Lenovo is hoping its joint venture with Google to launch a smartphone with augmented reality and a new handset from subsidiary Motorola with a range of snap-on accessories will help the Chinese electronics giant step up its challenge Apple and Samsung.
Google's Project Tango is a technology platform that allows mobile devices to use augmented reality (AR) – the ability to superimpose computer images onto the real world and have them interact with objects in the picture.
Lenovo's new PHAB2 Pro, is the first smartphone to be powered by Tango. The 6.4 inch device, unveiled Thursday, has a so-called "quad HD" screen and uses Qualcomm's Snapdragon 652 processor.
While much of this is similar to many Android devices on the market, Lenovo's camera has special depth-sensing hardware to allow it to use AR technology. The main camera is 16 megapixels.
There are a number of AR apps and Lenovo outlined how the technology could be used for:
Device-makers are pushing hard to differentiate their products amid a slowing smartphone market that is only set to grow 3.1 percent this year, down significantly from the 10.5 percent seen last year, according to IDC.
And Lenovo, which was the fourth-biggest smartphone vendor in the fourth-quarter of 2015, was knocked out of the top five by young Chinese players OPPO and Vivo. Lenovo is looking to muscle back into the top five vendor list but also challenge the likes of Samsung, Apple and Huawei in the premium end of the market.
Augmented reality is also seen as a big growth area for companies with giants such as Microsoft and Google all pushing forward with developing the technology.
The PHAB2 Pro will be available globally from September and will start at $499.
Motorola – which is owned by Lenovo – showed off two new devices on Thursday – the Moto Z and Moto Z force.
The Moto Z is made from "military aircraft-grade aluminium and stainless steel" and boasts a 5.5 inch Quad HD display with a 13 megapixel main camera. The Moto Z Force is all-metal and apparently has a screen that won't crack or shatter if dropped.
But the main highlight of the phone is the "modular" features – accessories that can snap on to the devices. These so-called Moto Mods include a speaker made by JBL, a projector or a power pack.
High-powered magnets connect the Moto Mods to the phone so accessories just snap on.

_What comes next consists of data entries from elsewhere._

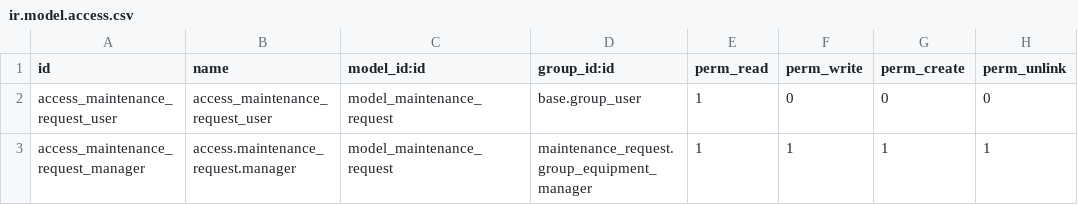
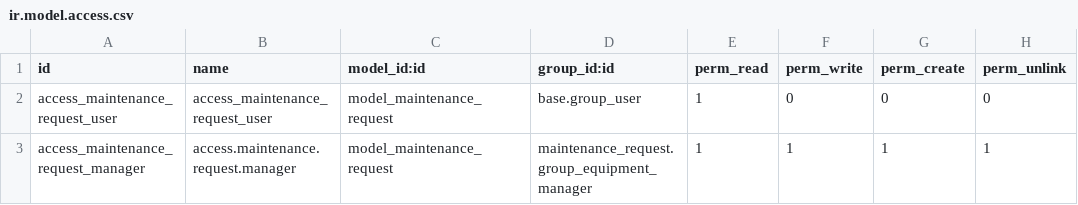
Before and after one commit to truongthinhmai2204/odoo, a CSV file: addons/request_maintenance/security/ir.model.access.csv, drawn as a sheet.

Commit message:
modified:   addons/request_maintenance/security/ir.model.access.csv

```diff
--- a/addons/request_maintenance/security/ir.model.access.csv
+++ b/addons/request_maintenance/security/ir.model.access.csv
@@ -2,2 +2,2 @@ id,name,model_id:id,group_id:id,perm_read,perm_write,perm_create,perm_unlink
 access_maintenance_request_user,access_maintenance_request_user,model_maintenance_request,base.group_user,1,0,0,0
-access_maintenance_request_manager,access.maintenance_request.manager,model_maintenance_request,maintenance_request.group_equipment_manager,1,1,1,1
+access_maintenance_request_manager,access.maintenance.request.manager,model_maintenance_request,maintenance_request.group_equipment_manager,1,1,1,1
```
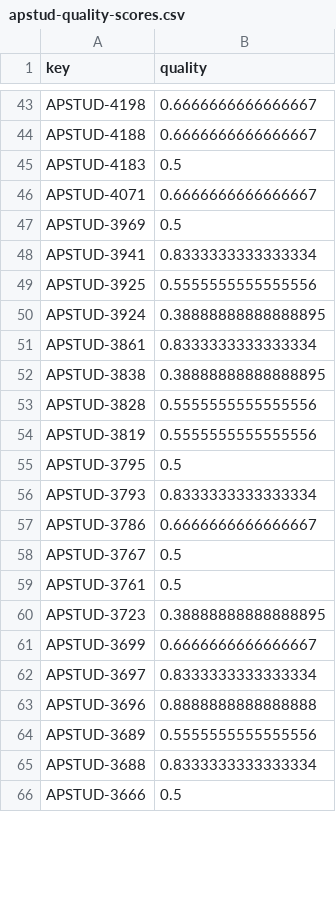
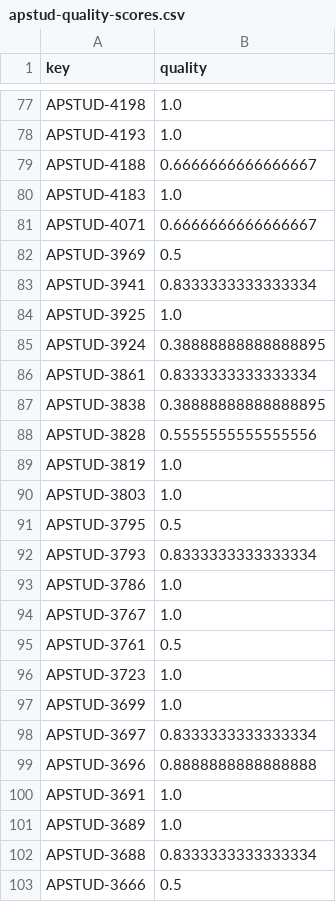
Before and after one commit to TanelToemets/Analysing-The-Quality-Of-User-Stories-In-Agile-Software-Projects, a CSV file: data/quality_scores_data/apstud-quality-scores.csv, drawn as a sheet; only a part is shown, gaps mark what is left out; addresses are those after the commit; the diff covers the shown part only; the diff names each change by its address in the sheet, - before the commit and + after, or states it on an @@ line.

```diff
--- a/data/quality_scores_data/apstud-quality-scores.csv
+++ b/data/quality_scores_data/apstud-quality-scores.csv
-B77 (quality): 0.6666666666666667
+B77 (quality): 1.0
+row 78: APSTUD-4193 | 1.0
-B80 (quality): 0.5
+B80 (quality): 1.0
-B84 (quality): 0.5555555555555556
+B84 (quality): 1.0
-B89 (quality): 0.5555555555555556
+B89 (quality): 1.0
+row 90: APSTUD-3803 | 1.0
-B93 (quality): 0.6666666666666667
+B93 (quality): 1.0
-B94 (quality): 0.5
+B94 (quality): 1.0
-B96 (quality): 0.38888888888888895
+B96 (quality): 1.0
-B97 (quality): 0.6666666666666667
+B97 (quality): 1.0
+row 100: APSTUD-3691 | 1.0
-B101 (quality): 0.5555555555555556
+B101 (quality): 1.0
```
Also changed, not shown: 40 added rows and 36 edited cells elsewhere in this file, data/quality_scores_data/compass-quality-scores.csv.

Motorola is not the first phone maker to release a modular smartphone. Earlier this year, South Korea's LG released the G5 in Februarywhich also has attachable accessories.